Part of the debate – in Westminster Hall am 2:59 pm ar 20 Mawrth 2024.

Danfonwch hysbysiad imi am ddadleuon fel hyn

Photo of Brendan O'Hara Brendan O'Hara Shadow SNP Spokesperson (Foreign Affairs) 2:59, 20 Mawrth 2024

I thank the hon. Member for that intervention. He is right, and I will touch on that momentarily.

It is absolutely essential that there is accountability and that people are held to account. We must use what powers we have to ensure that that happens, because various UN bodies, Human Rights Watch and other human rights organisations have long criticised successive Sri Lankan Administrations for failing to investigate seriously and prosecute those responsible for the most grievous of human rights abuses. Amnesty International has identified that despite mounting global pressure to act, those violators have gone scot-free. The issues have remained unaddressed, and groups pressuring the Government to act have been harassed and marginalised.

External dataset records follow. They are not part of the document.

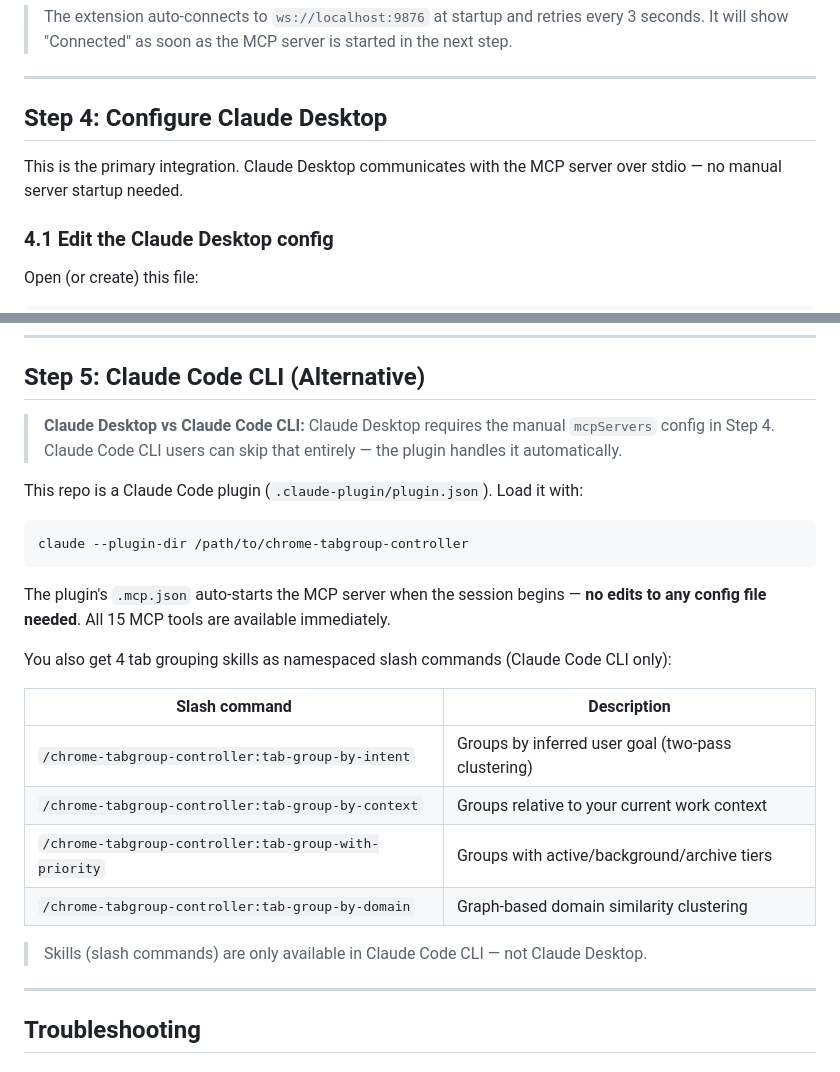
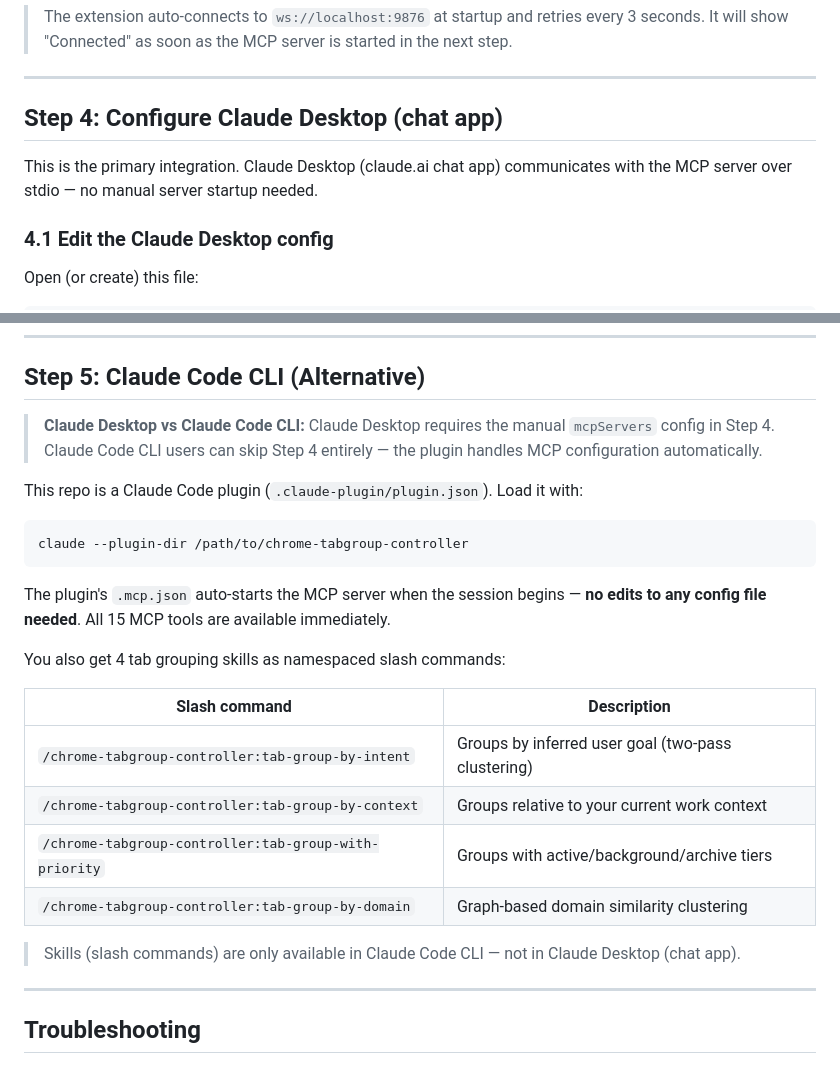
Before and after one commit to dat91/chrome-tabgroup-controller, a Markdown page: docs/INSTALL.md, 2 parts joined by grey strips. Rendered like a GitHub page.

```diff
--- a/docs/INSTALL.md
+++ b/docs/INSTALL.md
@@ -50,9 +50,9 @@ The Chrome extension is the bridge between Claude and your tabs.
 
 ---
 
-## Step 4: Configure Claude Desktop
+## Step 4: Configure Claude Desktop (chat app)
 
-This is the primary integration. Claude Desktop communicates with the MCP server over stdio — no manual server startup needed.
+This is the primary integration. Claude Desktop (claude.ai chat app) communicates with the MCP server over stdio — no manual server startup needed.
 
 ### 4.1 Edit the Claude Desktop config
 
@@ -129,7 +129,7 @@ Quit Claude Desktop fully (`Cmd+Q`) and reopen it. The MCP server starts automat
 
 ## Step 5: Claude Code CLI (Alternative)
 
-> **Claude Desktop vs Claude Code CLI:** Claude Desktop requires the manual `mcpServers` config in Step 4. Claude Code CLI users can skip that entirely — the plugin handles it automatically.
+> **Claude Desktop vs Claude Code CLI:** Claude Desktop requires the manual `mcpServers` config in Step 4. Claude Code CLI users can skip Step 4 entirely — the plugin handles MCP configuration automatically.
 
 This repo is a Claude Code plugin (`.claude-plugin/plugin.json`). Load it with:
 
@@ -139,7 +139,7 @@ claude --plugin-dir /path/to/chrome-tabgroup-controller
 
 The plugin's `.mcp.json` auto-starts the MCP server when the session begins — **no edits to any config file needed**. All 15 MCP tools are available immediately.
 
-You also get 4 tab grouping skills as namespaced slash commands (Claude Code CLI only):
+You also get 4 tab grouping skills as namespaced slash commands:
 
 | Slash command | Description |
 |---------------|-------------|
@@ -148,7 +148,7 @@ You also get 4 tab grouping skills as namespaced slash commands (Claude Code CLI
 | `/chrome-tabgroup-controller:tab-group-with-priority` | Groups with active/background/archive tiers |
 | `/chrome-tabgroup-controller:tab-group-by-domain` | Graph-based domain similarity clustering |
 
-> Skills (slash commands) are only available in Claude Code CLI — not Claude Desktop.
+> Skills (slash commands) are only available in Claude Code CLI — not in Claude Desktop (chat app).
 
 ---
 
```
Also changed, not shown: README.md (+12 -13 lines).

The hon. Member for Carshalton and Wallington talked about the 1979 Prevention of Terrorism Act. That has been an area of real, grave concern for many of us. The Act has allowed arbitrary arrests, detention without charge, false confession and torture of anyone suspected of terrorism. The Government have used that Act for 40 years to arrest and detain opponents and suppress the Tamil community. More recently, it has been used to detain protesters and anyone speaking out against the Government, even if their comments were made on social media. However, there are now real fears that its replacement, the Anti-Terrorism Bill, may be actually worse, and that the Government’s attitude towards minority groups has not changed one iota.

The Office of the UN High Commissioner for Human Rights has already stated that the new Anti-Terrorism Bill does not get anywhere close to sorting out the defects in the Prevention of Terrorism Act, saying:

“It is deeply regrettable that the proposed legislation does not remedy any of these defects”.

Earlier this month, Human Rights Watch reported on the proposed new laws, which it says will “severely curtail civil liberties”. The new laws, including an Online Safety Act, an Electronic Media Broadcasting Authority Bill and a Non-Governmental Organisations (Registration and Supervision) Bill, will grant broad powers to security forces and severely restrict the right to freedom of assembly, association and expression. They will impact on not only the civic space, but the business environment.

Sri Lanka appears to be going backwards in its adherence to the principles of upholding and protecting fundamental human rights that we hold dear. As the hon. Member for Mitcham and Morden said, that represents a collective failure by the international community. It says that we and our partners have not done nearly enough to pressure the Sri Lankan Government to change their behaviour. Thus far, I believe that we have not used all options open to us. Is it not time that, as well as discussing and debating in this place, and the Foreign, Commonwealth and Development Office persuading and pressuring in its place, the UK actually flexes its muscles where it can? It should apply targeted Magnitsky sanctions against those who can be identified as active or complicit in human rights abuses. Other countries can do it, and other countries have done it. That is the very least that the victims of the war—both living and dead, both here and in Sri Lanka—could and should expect from us.